Abstract: BackgroundMalaysia’s stable health care system is facing challenges with increasing medicine costs. To investigate these issues a survey was carried out to evaluate medicine prices, availability, affordability, and the structure of price components.Methods and FindingsThe methodology developed by the World Health Organization (WHO) and Health Action International (HAI) was used. Price and availability data for 48 medicines was collected from 20 public sector facilities, 32 private sector retail pharmacies and 20 dispensing doctors in four geographical regions of West Malaysia. Medicine prices were compared with international reference prices (IRPs) to obtain a median price ratio. The daily wage of the lowest paid unskilled government worker was used to gauge the affordability of medicines. Price component data were collected throughout the supply chain, and markups, taxes, and other distribution costs were identified.
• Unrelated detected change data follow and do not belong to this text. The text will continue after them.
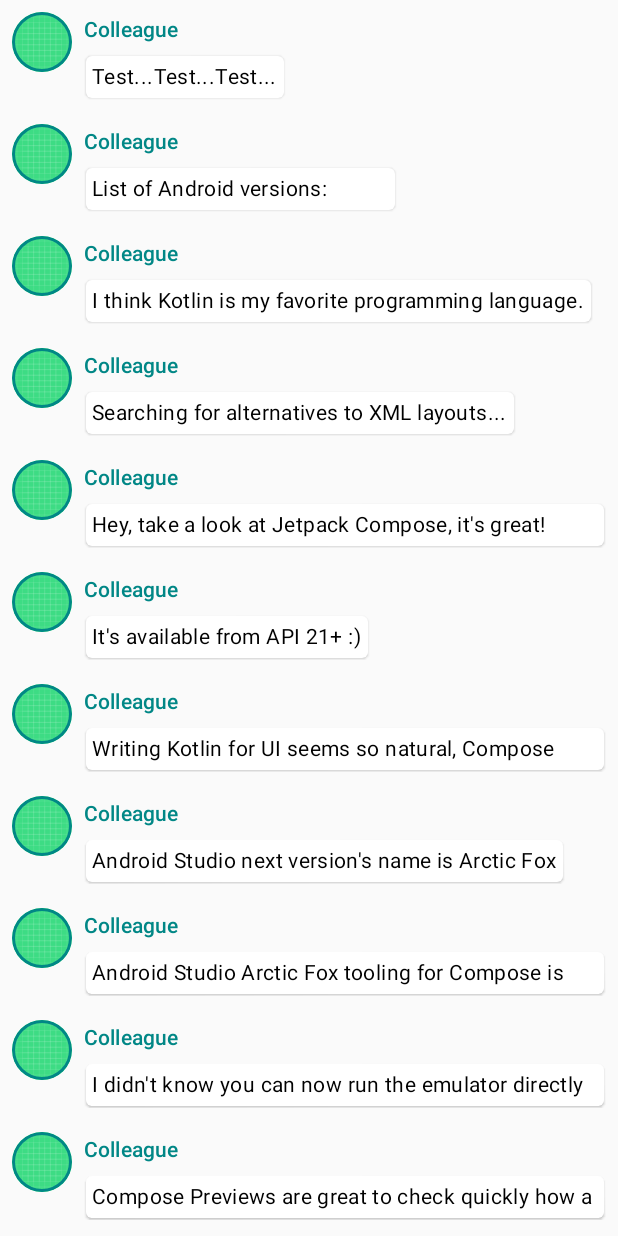
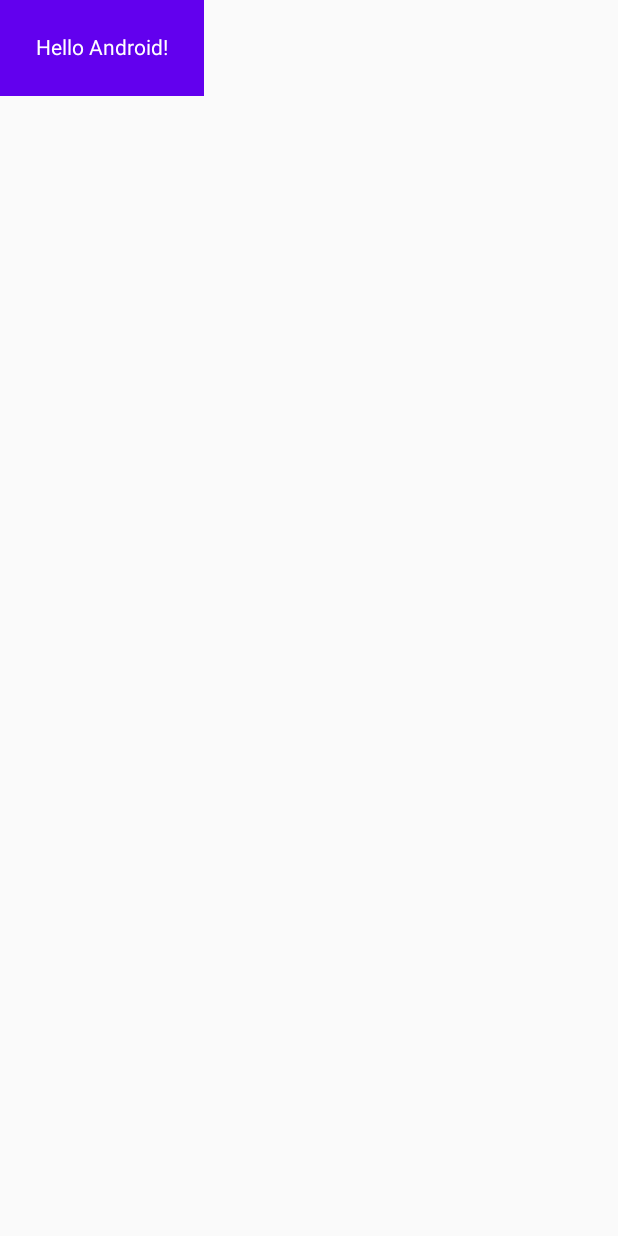
Before and after one commit to LeeSeungYun1020/ComposeApplicationBasic, an Android app built with Jetpack Compose: the screen it shows after launch (MainActivity), on a phone screen of 412 x 824 dp. Run offline under Robolectric (Android 15) with nearby library versions, the phone set to English and light mode, and no system bars; missing, so only their content is drawn: ComposeApplicationTheme.

Commit message:
Jetpack Compose basics - Tweaking the UI

```diff
--- a/app/src/main/java/com/LeeSeungYun1020/composeapplication/MainActivity.kt
+++ b/app/src/main/java/com/LeeSeungYun1020/composeapplication/MainActivity.kt
@@ -30,91 +30,28 @@ class MainActivity : ComponentActivity() {
         super.onCreate(savedInstanceState)
         setContent {
             ComposeApplicationTheme {
-                Conversation(messages = SampleData.conversationSample)
+                Surface(color = MaterialTheme.colors.background) {
+                    Greeting(name = "Android")
+                }
             }
         }
     }
 }
 
-data class Message(val author: String, val body: String)
-
 @Composable
-fun MessageCard(msg: Message) {
-    Row(modifier = Modifier.padding(8.dp)) {
-        Image(
-            painter = painterResource(id = R.drawable.ic_launcher_background),
-            contentDescription = "profile",
-            modifier = Modifier
-                .size(40.dp)
-                .clip(CircleShape)
-                .border(1.5.dp, MaterialTheme.colors.secondaryVariant, CircleShape)
+private fun Greeting(name: String) {
+    Surface(color = MaterialTheme.colors.primary) {
+        Text(
+            text = "Hello $name!",
+            modifier = Modifier.padding(24.dp)
         )
-
-        Spacer(modifier = Modifier.width(8.dp))
-
-        var isExpanded by remember {
-            mutableStateOf(false)
-        }
-        val surfaceColor: Color by animateColorAsState(
-            targetValue =
-            if (isExpanded) MaterialTheme.colors.primary else MaterialTheme.colors.surface
-        )
-        Column(modifier = Modifier.clickable {
-            isExpanded = !isExpanded
-        }) {
-            Text(
-                text = msg.author,
-                color = MaterialTheme.colors.secondaryVariant,
-                style = MaterialTheme.typography.subtitle2
-            )
-
-            Spacer(modifier = Modifier.height(4.dp))
-
-            Surface(
-                shape = MaterialTheme.shapes.medium,
-                elevation = 1.dp,
-                color = surfaceColor,
-                modifier = Modifier.animateContentSize().padding(1.dp)
-            ) {
-                Text(
-                    text = msg.body,
-                    modifier = Modifier.padding(all = 4.dp),
-                    maxLines = if (isExpanded) Int.MAX_VALUE else 1,
-                    style = MaterialTheme.typography.body2
-                )
-            }
-        }
     }
 }
 
-@Preview(
-    name = "Light Mode"
-)
-@Preview(
-    uiMode = Configuration.UI_MODE_NIGHT_YES,
-    showBackground = true,
-    name = "Dark Mode"
-)
+@Preview(showBackground = true)
 @Composable
-fun PreviewMessageCard() {
+fun DefaultPreview() {
     ComposeApplicationTheme {
-        MessageCard(msg = Message("Colleague", "Hey, take a look at this"))
+        Greeting("Android")
     }
 }
-
-@Composable
-fun Conversation(messages: List<Message>) {
-    LazyColumn {
-        items(messages) { message ->
-            MessageCard(msg = message)
-        }
-    }
-}
-
-@Preview
-@Composable
-fun PreviewConversation() {
-    ComposeApplicationTheme {
-        Conversation(messages = SampleData.conversationSample)
-    }
-}
--- a/app/src/main/java/com/LeeSeungYun1020/composeapplication/SampleData.kt
+++ /dev/null
@@ -1,72 +0,0 @@
-package com.LeeSeungYun1020.composeapplication
-
-object SampleData {
-    // Sample conversation data
-    val conversationSample = listOf(
-        Message(
-            "Colleague",
-            "Test...Test...Test..."
-        ),
-        Message(
-            "Colleague",
-            "List of Android versions:\n" +
-                    "Android KitKat (API 19)\n" +
-                    "Android Lollipop (API 21)\n" +
-                    "Android Marshmallow (API 23)\n" +
-                    "Android Nougat (API 24)\n" +
-                    "Android Oreo (API 26)\n" +
-                    "Android Pie (API 28)\n" +
-                    "Android 10 (API 29)\n" +
-                    "Android 11 (API 30)\n" +
-                    "Android 12 (API 31)\n"
-        ),
-        Message(
-            "Colleague",
-            "I think Kotlin is my favorite programming language.\n" +
-                    "It's so much fun!"
-        ),
-        Message(
-            "Colleague",
-            "Searching for alternatives to XML layouts..."
-        ),
-        Message(
-            "Colleague",
-            "Hey, take a look at Jetpack Compose, it's great!\n" +
-                    "It's the Android's modern toolkit for building native UI." +
-                    "It simplifies and accelerates UI development on Android." +
-                    "Less code, powerful tools, and intuitive Kotlin APIs :)"
-        ),
-        Message(
-            "Colleague",
-            "It's available from API 21+ :)"
-        ),
-        Message(
-            "Colleague",
-            "Writing Kotlin for UI seems so natural, Compose where have you been all my life?"
-        ),
-        Message(
-            "Colleague",
-            "Android Studio next version's name is Arctic Fox"
-        ),
-        Message(
-            "Colleague",
-            "Android Studio Arctic Fox tooling for Compose is top notch ^_^"
-        ),
-        Message(
-            "Colleague",
-            "I didn't know you can now run the emulator directly from Android Studio"
-        ),
-        Message(
-            "Colleague",
-            "Compose Previews are great to check quickly how a composable layout looks like"
-        ),
-        Message(
-            "Colleague",
-            "Previews are also interactive after enabling the experimental setting"
-        ),
-        Message(
-            "Colleague",
-            "Have you tried writing build.gradle with KTS?"
-        ),
-    )
-}
--- a/app/src/main/java/com/LeeSeungYun1020/composeapplication/ui/theme/Theme.kt
+++ b/app/src/main/java/com/LeeSeungYun1020/composeapplication/ui/theme/Theme.kt
@@ -11,8 +11,6 @@ private val DarkColorPalette = darkColors(
     primary = Purple200,
     primaryVariant = Purple700,
     secondary = Teal200,
-    background = Color.Black,
-    surface = Color.Black,
 )
 
 private val LightColorPalette = lightColors(
```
In private pharmacies, innovator brand (IB) prices were 16 times higher than the IRPs, while generics were 6.6 times higher. In dispensing doctor clinics, the figures were 15 times higher for innovator brands and 7.5 for generics. Dispensing doctors applied high markups of 50%–76% for IBs, and up to 316% for generics. Retail pharmacy markups were also high—25%–38% and 100%–140% for IBs and generics, respectively. In the public sector, where medicines are free, availability was low even for medicines on the National Essential Drugs List. For a month’s treatment for peptic ulcer disease and hypertension people have to pay about a week’s wages in the private sector.ConclusionsThe free market by definition does not control medicine prices, necessitating price monitoring and control mechanisms. Markups for generic products are greater than for IBs. Reducing the base price without controlling markups may increase profits for retailers and dispensing doctors without reducing the price paid by end users. To increase access and affordability, promotion of generic medicines and improved availability of medicines in the public sector are required.
Partial Text: The price of medicine is considered one of the most important obstacles to access . The purchase of medicines contributes significantly to the health care budget of developing countries, and drug expenditures may amount to 50%–90% of nonpersonnel costs . In developing countries, studies and data on medicine prices are scanty. Measuring and understanding the reasons for the price of medicines is the first stage in developing medicine pricing policies that would ensure the affordability of medicines.
The study followed the WHO–Health Action International (HAI) methodology . Among a total of 48 medicines included in the survey, 28 belong to the core list medicines suggested by WHO–HAI for international comparison, and 20 were added as supplementary drugs. The core list medicines were selected on the basis of the global disease burden. The supplementary list was prepared on the basis of the local disease burden, local needs as determined by a community survey, while other factors, such as drug availability and utilization patterns, were taken into account .
In this study, 20 public hospitals, 32 private sector pharmacies, and 20 dispensing doctors’ clinics were selected for data collection.
In Malaysia, public sector procurement prices were high for IBs, and both IBs and generics were very expensive in DDSs and PSRPs when compared with the IRPs. Prices varied across sectors in private sector retail pharmacies.